Caramel: Heat the first amount of sugar and the 1/2 cup of water in a small saucepan over medium heat until the sugar melts to a deep mahogany brown color. Avoid stirring while the sugar is melting to minimize crystallization. This will take about 10-15 minutes. When it is brown, pour it into a 10 inch quiche pan or pie pan that will fit inside another roasting pan or casserole. While the sugar is melting, you can place the quiche pan in the larger container and then add water to come up halfway in the outer container to make a water bath to protect the delicate flan proteins as they cook. Preheat the oven to 350 F and place the larger container in the oven to heat up the water. This is tricky; make sure the oven rack is in the center and that there is space above to slip the flan into the water when it is ready to go in.

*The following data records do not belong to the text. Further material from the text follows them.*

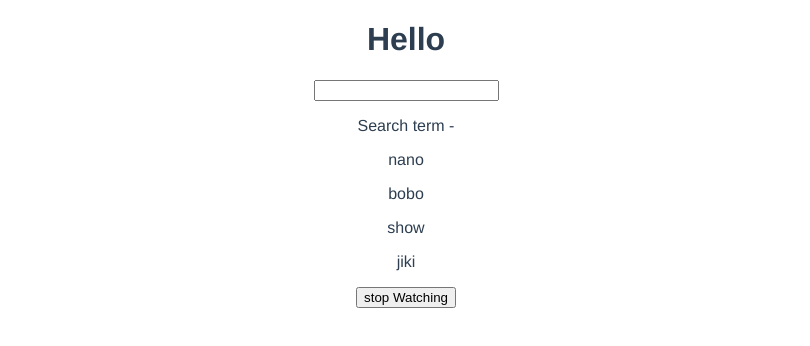
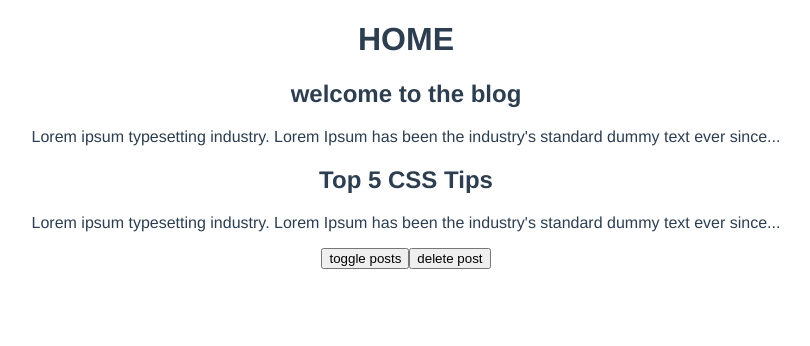
Before and after one commit to oelgoubi/Vue3-Composition-API, a Vue app: page / in a window 1280 px wide. Shown: the top 346 px of the page, without its empty margins (234-1044 px from the left). Built offline with nearby package versions, Linux system fonts and the light colour scheme.

Commit message:
add life cycle hooks inside the setup function

```diff
--- /dev/null
+++ b/src/components/PostList.vue
@@ -0,0 +1,38 @@
+<template>
+  <div class="post-list">
+      <div v-for="post in posts" :key="post.id">
+          <SinglePost :post="post" />
+      </div>
+  </div>
+</template>
+
+<script>
+import { onMounted, onUnmounted, onUpdated } from '@vue/runtime-core'
+import SinglePost from './SinglePost.vue'
+export default {
+    name:'PostList',
+    components : {SinglePost},
+    props: ["posts"],
+    setup(props){
+        onMounted(()=>{
+            console.log("OnMounted")
+        })
+         onUnmounted(()=>{
+            console.log("On UnMounted")
+        })
+
+        // This will fire once the data coming from the parent changes or the current data in the component
+        onUpdated(()=>{
+            console.log("on Updated")
+        })
+
+    },
+    mounted(){
+        console.log("mounted using options api")
+    }
+}
+</script>
+
+<style>
+
+</style>
--- /dev/null
+++ b/src/components/SinglePost.vue
@@ -0,0 +1,23 @@
+<template>
+  <div class="post">
+    <h2>{{post.title}}</h2>
+    <p>{{snippet}}</p>
+  </div>
+</template>
+
+<script>
+import { computed } from 'vue'
+export default {
+  name: "SinglePost",
+  props: ["post"],
+  setup(props) {
+    const snippet = computed(()=>{
+        return props.post.body.substring(0,100) + "..."
+    })
+    return {snippet};
+  },
+};
+</script>
+
+<style>
+</style>
--- a/src/views/Home.vue
+++ b/src/views/Home.vue
@@ -1,48 +1,26 @@
 <template>
   <div class="home">
-    <h1>Hello</h1>
-    <input type="text" v-model="search">
-    <p>Search term - {{ search }}</p>
-    <div v-for="name in matchingNames" :key="name">
-        <p>{{name}}</p>
-    </div>
-    <button @click="stopWatching">stop Watching</button>
+    <h1>HOME</h1>
+    <PostList  :posts="posts" v-if="showPosts" />
+    <button @click="showPosts = !showPosts">toggle posts</button>
+    <button @click="posts.pop()">delete post</button>
   </div>
 </template>
 
 <script>
-import { computed,ref, watch, watchEffect } from "vue"
+import PostList from '../components/PostList.vue'
+import { ref } from "vue"
 export default {
   name: 'Home',
+  components : { PostList },
   setup(){
-    const search = ref('');
-    const names = ref(['nano','bobo','show','jiki'])
+    const posts = ref([
+      { title:'welcome to the blog', body:"Lorem ipsum typesetting industry. Lorem Ipsum has been the industry's standard dummy text ever since the 1500s, when an unknown printer took a galley of type and scrambled it to make a type specimen book. It has survived not only five centuries, but also the leap into electronic typesetting, remaining essentially unchanged. It was popularised in the 1960s with the release of Letraset sheets containing Lorem Ipsum passages, and more recently with desktop publishing software like Aldus PageMaker including versions of Lorem Ipsum.", id:1},
+      { title:'Top 5 CSS Tips', body:"Lorem ipsum typesetting industry. Lorem Ipsum has been the industry's standard dummy text ever since the 1500s, when an unknown printer took a galley of type and scrambled it to make a type specimen book. It has survived not only five centuries, but also the leap into electronic typesetting, remaining essentially unchanged. It was popularised in the 1960s with the release of Letraset sheets containing Lorem Ipsum passages, and more recently with desktop publishing software like Aldus PageMaker including versions of Lorem Ipsum.", id:2},
+    ])
+    const showPosts = ref(true);
 
-    // Runs whenever "search" changes
-    const stopWatch = watch(search,()=>{
-      console.log("Search changes")
-    })
-
-    // Runs whenever a variable is defined inside the function changes and
-    // Runs once before the creation of the components (Get Data from DB)
-    const stopWatchEffect = watchEffect(()=>{
-      console.log("Watch Effect",search.value)
-    })
-    const matchingNames = computed(()=>{
-      return names.value.filter((name)=>{
-        // Return words that include the searching chars
-        return name.includes(search.value)
-      })
-    })
-
-    // Stop Watching by storing them in a variable and call the function;
-    const stopWatching = ()=>{
-      // Invoke the functions
-      stopWatch();
-      stopWatchEffect();
-    }
-
-    return {names,search,matchingNames,stopWatching}
+    return {posts,showPosts}
 
   }
 }
```
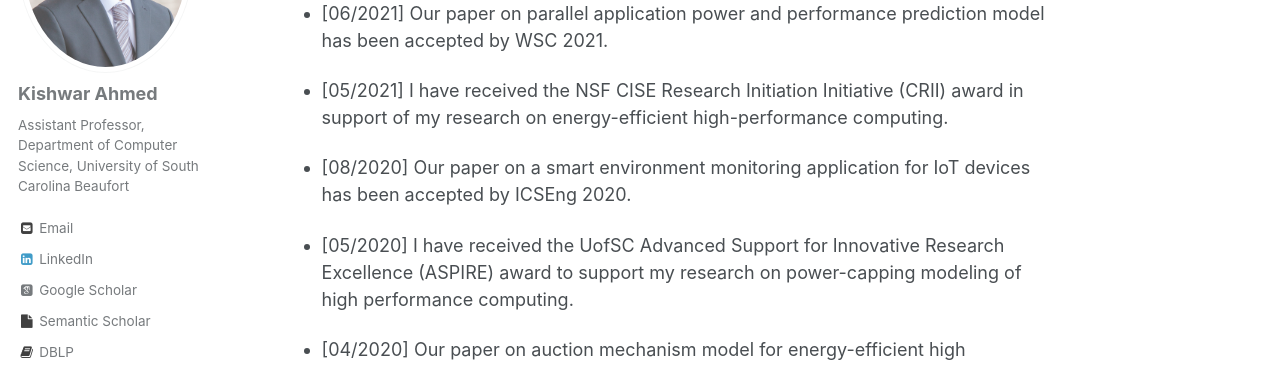
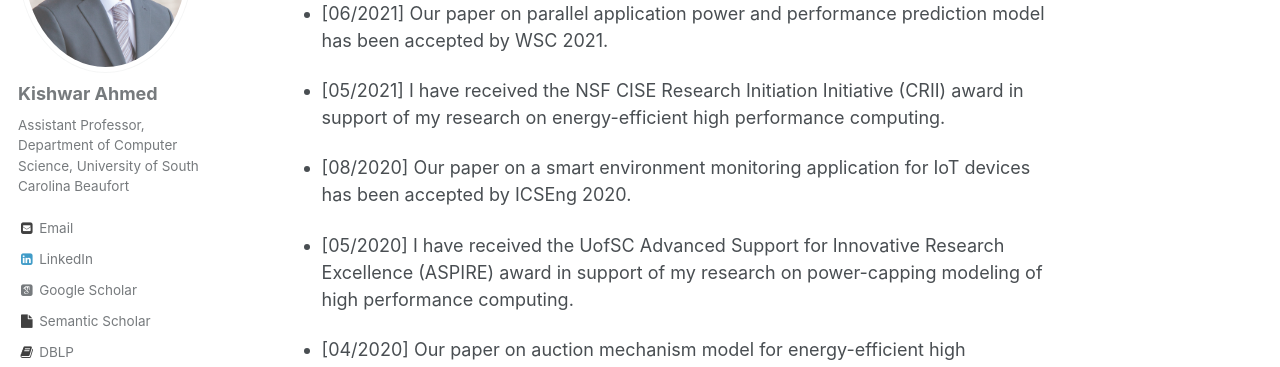
Before and after one commit to kishwarbd/kishwarbd.github.io, a Jekyll site: the page built from _pages/about.md, in a window 1280 px wide and 900 px high, scrolled down 307 px. Shown: the part 180-547 px from the top of the window. Built offline with Jekyll 4.4.1, drawn with Linux system fonts in a browser that asks for light colours; some web fonts are replaced.

Commit message:
minor update

```diff
--- a/_pages/about.md
+++ b/_pages/about.md
@@ -17,11 +17,11 @@ Jason Liu](https://people.cis.fiu.edu/liux/) for my dissertation. I also worked
 
 * [06/2021] Our paper on parallel application power and performance prediction model has been accepted by WSC 2021.
 
-* [05/2021] I have received the NSF CISE Research Initiation Initiative (CRII) award in support of my research on energy-efficient high-performance computing.
+* [05/2021] I have received the NSF CISE Research Initiation Initiative (CRII) award in support of my research on energy-efficient high performance computing.
 
 * [08/2020] Our paper on a smart environment monitoring application for IoT devices has been accepted by ICSEng 2020.
 
-* [05/2020] I have received the UofSC Advanced Support for Innovative Research Excellence (ASPIRE) award to support my research on power-capping modeling of high performance computing.
+* [05/2020] I have received the UofSC Advanced Support for Innovative Research Excellence (ASPIRE) award in support of my research on power-capping modeling of high performance computing.
 
 * [04/2020] Our paper on auction mechanism model for energy-efficient high performance computing has been accepted by ACM SIGSIM PADS 2020.
 
```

Meanwhile, whisk the eggs and the egg yolks with the sugar and heat up the half-and-half with the lemon peel until it is just under a boil. Add the vanilla and the salt to the eggs-sugar mixture. When the caramel is dark enough, pour it into the quiche dish and carefully tilt the pan to cover the bottom. Remove the lemon peel from the hot half and half and pour it back into a quart liquid measure so you can more easily drizzle it into the egg mixture while whisking vigorously (good to have your sous chef here to help you). Pour the custard on top of the caramel once the caramel has cooled and hardened and then place the quiche pan into the hot water bath in the hot oven. Bake for about 45 minutes, until a knife inserted in the flan comes out clean. Cool on a rack and refrigerate to chill thoroughly. Loosen the flan along the edge, then invert a serving platter on top of the chilled flan and flip it over. The flan should slip out of the dish and the caramel sauce, now liquid, can be scooped up and served on top.
Option: The flan could also be made with an equal number of chicken eggs, local eggs preferred.